++++ Recorded data ++++

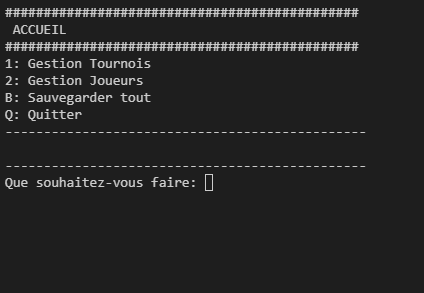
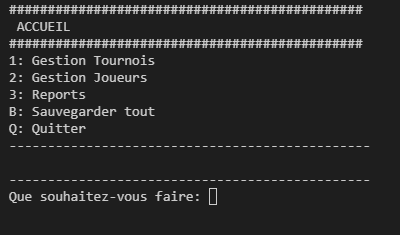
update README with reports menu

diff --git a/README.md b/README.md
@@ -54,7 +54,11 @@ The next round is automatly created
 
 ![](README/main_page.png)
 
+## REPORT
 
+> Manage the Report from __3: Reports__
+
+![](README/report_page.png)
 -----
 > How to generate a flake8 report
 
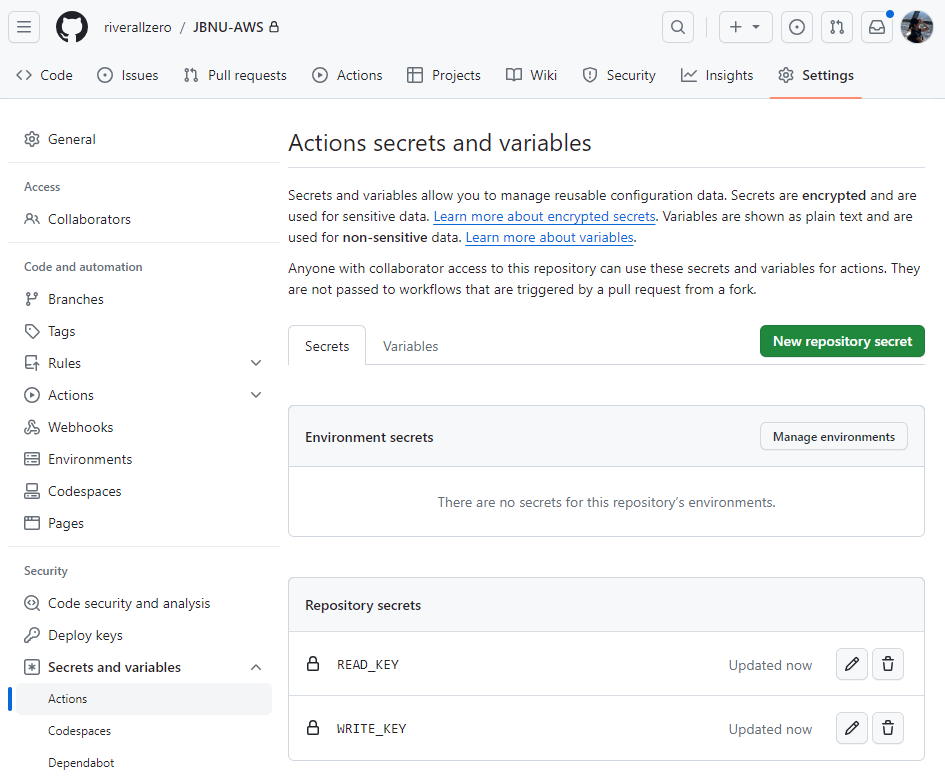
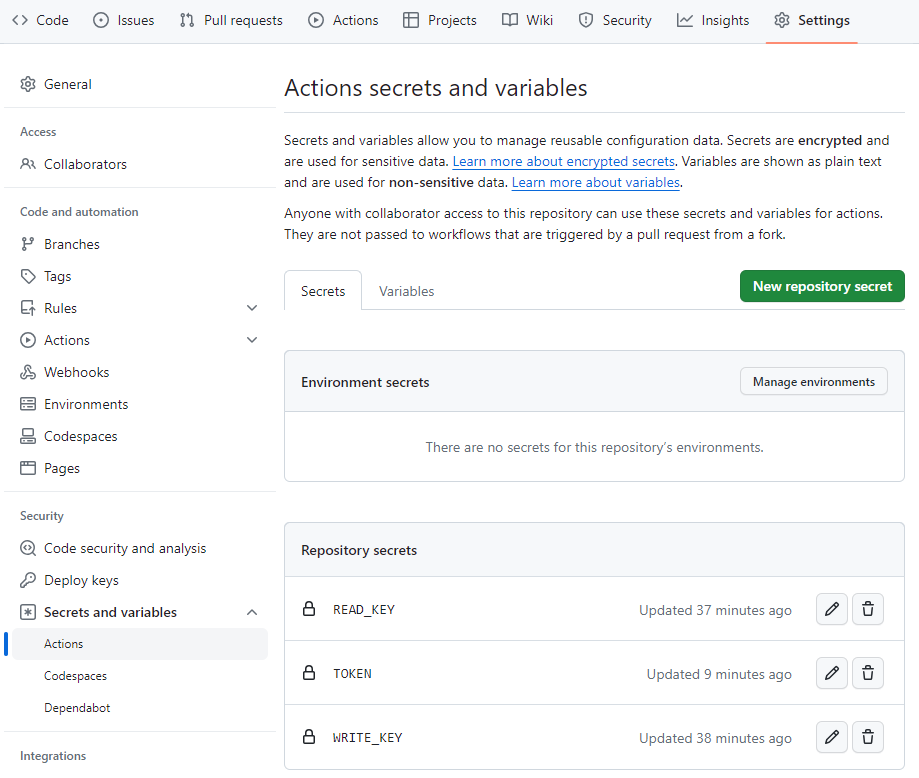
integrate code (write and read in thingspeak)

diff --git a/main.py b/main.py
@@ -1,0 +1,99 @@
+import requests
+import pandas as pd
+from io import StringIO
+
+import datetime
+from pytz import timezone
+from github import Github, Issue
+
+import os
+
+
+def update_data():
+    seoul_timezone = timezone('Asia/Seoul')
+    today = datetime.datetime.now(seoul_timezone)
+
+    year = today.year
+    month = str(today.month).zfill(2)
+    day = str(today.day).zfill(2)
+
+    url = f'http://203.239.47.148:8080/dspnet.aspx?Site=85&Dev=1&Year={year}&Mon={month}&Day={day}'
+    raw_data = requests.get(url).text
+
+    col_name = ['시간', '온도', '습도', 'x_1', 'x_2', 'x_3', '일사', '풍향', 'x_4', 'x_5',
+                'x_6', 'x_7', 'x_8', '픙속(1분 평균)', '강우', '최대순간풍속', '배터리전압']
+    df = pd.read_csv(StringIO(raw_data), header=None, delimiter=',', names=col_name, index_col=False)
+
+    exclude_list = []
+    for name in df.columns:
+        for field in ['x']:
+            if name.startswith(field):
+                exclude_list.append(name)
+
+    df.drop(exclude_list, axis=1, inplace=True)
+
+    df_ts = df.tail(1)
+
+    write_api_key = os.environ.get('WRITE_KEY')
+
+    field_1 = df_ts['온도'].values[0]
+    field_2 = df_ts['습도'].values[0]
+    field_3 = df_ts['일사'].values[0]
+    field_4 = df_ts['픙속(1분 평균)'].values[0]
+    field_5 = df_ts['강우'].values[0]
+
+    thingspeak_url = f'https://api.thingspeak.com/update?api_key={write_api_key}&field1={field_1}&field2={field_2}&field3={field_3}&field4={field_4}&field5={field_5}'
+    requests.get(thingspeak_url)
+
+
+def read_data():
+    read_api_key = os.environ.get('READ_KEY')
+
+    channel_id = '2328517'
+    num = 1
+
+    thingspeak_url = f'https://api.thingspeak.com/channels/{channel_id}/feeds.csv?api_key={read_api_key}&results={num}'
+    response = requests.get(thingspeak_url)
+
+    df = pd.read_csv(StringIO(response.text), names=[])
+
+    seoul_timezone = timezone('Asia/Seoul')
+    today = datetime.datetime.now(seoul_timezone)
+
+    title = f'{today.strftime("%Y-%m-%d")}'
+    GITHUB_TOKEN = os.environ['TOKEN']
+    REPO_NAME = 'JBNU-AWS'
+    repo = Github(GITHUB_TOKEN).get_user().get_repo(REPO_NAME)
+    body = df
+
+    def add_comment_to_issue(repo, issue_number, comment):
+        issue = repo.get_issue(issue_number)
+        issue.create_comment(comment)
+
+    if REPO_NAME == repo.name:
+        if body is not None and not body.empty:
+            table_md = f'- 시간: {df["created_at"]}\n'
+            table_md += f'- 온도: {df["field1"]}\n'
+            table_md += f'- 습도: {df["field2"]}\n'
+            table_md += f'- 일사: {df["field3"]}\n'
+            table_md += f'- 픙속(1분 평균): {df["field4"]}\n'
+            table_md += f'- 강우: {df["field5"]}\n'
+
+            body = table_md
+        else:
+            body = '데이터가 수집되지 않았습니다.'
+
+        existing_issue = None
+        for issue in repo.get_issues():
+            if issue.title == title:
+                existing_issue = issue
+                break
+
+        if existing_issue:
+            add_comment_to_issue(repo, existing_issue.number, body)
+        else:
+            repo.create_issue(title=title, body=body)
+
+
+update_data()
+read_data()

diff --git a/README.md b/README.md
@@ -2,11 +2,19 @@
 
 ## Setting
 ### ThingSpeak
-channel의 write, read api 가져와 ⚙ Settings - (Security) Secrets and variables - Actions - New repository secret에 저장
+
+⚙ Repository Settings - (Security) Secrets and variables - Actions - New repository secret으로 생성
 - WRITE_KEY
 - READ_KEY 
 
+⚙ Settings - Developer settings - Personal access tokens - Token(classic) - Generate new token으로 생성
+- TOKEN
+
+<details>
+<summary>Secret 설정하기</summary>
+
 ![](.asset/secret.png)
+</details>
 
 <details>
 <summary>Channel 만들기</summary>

++++

## Work required
The entries are to be restated word for word, with pictures omitted.

## Answer to the problem
update README with reports menu

diff --git a/README.md b/README.md
@@ -54,7 +54,11 @@ The next round is automatly created
 
 ![](README/main_page.png)
 
+## REPORT
 
+> Manage the Report from __3: Reports__
+
+![](README/report_page.png)
 -----
 > How to generate a flake8 report
 
integrate code (write and read in thingspeak)

diff --git a/main.py b/main.py
@@ -1,0 +1,99 @@
+import requests
+import pandas as pd
+from io import StringIO
+
+import datetime
+from pytz import timezone
+from github import Github, Issue
+
+import os
+
+
+def update_data():
+    seoul_timezone = timezone('Asia/Seoul')
+    today = datetime.datetime.now(seoul_timezone)
+
+    year = today.year
+    month = str(today.month).zfill(2)
+    day = str(today.day).zfill(2)
+
+    url = f'http://203.239.47.148:8080/dspnet.aspx?Site=85&Dev=1&Year={year}&Mon={month}&Day={day}'
+    raw_data = requests.get(url).text
+
+    col_name = ['시간', '온도', '습도', 'x_1', 'x_2', 'x_3', '일사', '풍향', 'x_4', 'x_5',
+                'x_6', 'x_7', 'x_8', '픙속(1분 평균)', '강우', '최대순간풍속', '배터리전압']
+    df = pd.read_csv(StringIO(raw_data), header=None, delimiter=',', names=col_name, index_col=False)
+
+    exclude_list = []
+    for name in df.columns:
+        for field in ['x']:
+            if name.startswith(field):
+                exclude_list.append(name)
+
+    df.drop(exclude_list, axis=1, inplace=True)
+
+    df_ts = df.tail(1)
+
+    write_api_key = os.environ.get('WRITE_KEY')
+
+    field_1 = df_ts['온도'].values[0]
+    field_2 = df_ts['습도'].values[0]
+    field_3 = df_ts['일사'].values[0]
+    field_4 = df_ts['픙속(1분 평균)'].values[0]
+    field_5 = df_ts['강우'].values[0]
+
+    thingspeak_url = f'https://api.thingspeak.com/update?api_key={write_api_key}&field1={field_1}&field2={field_2}&field3={field_3}&field4={field_4}&field5={field_5}'
+    requests.get(thingspeak_url)
+
+
+def read_data():
+    read_api_key = os.environ.get('READ_KEY')
+
+    channel_id = '2328517'
+    num = 1
+
+    thingspeak_url = f'https://api.thingspeak.com/channels/{channel_id}/feeds.csv?api_key={read_api_key}&results={num}'
+    response = requests.get(thingspeak_url)
+
+    df = pd.read_csv(StringIO(response.text), names=[])
+
+    seoul_timezone = timezone('Asia/Seoul')
+    today = datetime.datetime.now(seoul_timezone)
+
+    title = f'{today.strftime("%Y-%m-%d")}'
+    GITHUB_TOKEN = os.environ['TOKEN']
+    REPO_NAME = 'JBNU-AWS'
+    repo = Github(GITHUB_TOKEN).get_user().get_repo(REPO_NAME)
+    body = df
+
+    def add_comment_to_issue(repo, issue_number, comment):
+        issue = repo.get_issue(issue_number)
+        issue.create_comment(comment)
+
+    if REPO_NAME == repo.name:
+        if body is not None and not body.empty:
+            table_md = f'- 시간: {df["created_at"]}\n'
+            table_md += f'- 온도: {df["field1"]}\n'
+            table_md += f'- 습도: {df["field2"]}\n'
+            table_md += f'- 일사: {df["field3"]}\n'
+            table_md += f'- 픙속(1분 평균): {df["field4"]}\n'
+            table_md += f'- 강우: {df["field5"]}\n'
+
+            body = table_md
+        else:
+            body = '데이터가 수집되지 않았습니다.'
+
+        existing_issue = None
+        for issue in repo.get_issues():
+            if issue.title == title:
+                existing_issue = issue
+                break
+
+        if existing_issue:
+            add_comment_to_issue(repo, existing_issue.number, body)
+        else:
+            repo.create_issue(title=title, body=body)
+
+
+update_data()
+read_data()

diff --git a/README.md b/README.md
@@ -2,11 +2,19 @@
 
 ## Setting
 ### ThingSpeak
-channel의 write, read api 가져와 ⚙ Settings - (Security) Secrets and variables - Actions - New repository secret에 저장
+
+⚙ Repository Settings - (Security) Secrets and variables - Actions - New repository secret으로 생성
 - WRITE_KEY
 - READ_KEY 
 
+⚙ Settings - Developer settings - Personal access tokens - Token(classic) - Generate new token으로 생성
+- TOKEN
+
+<details>
+<summary>Secret 설정하기</summary>
+
 ![](.asset/secret.png)
+</details>
 
 <details>
 <summary>Channel 만들기</summary>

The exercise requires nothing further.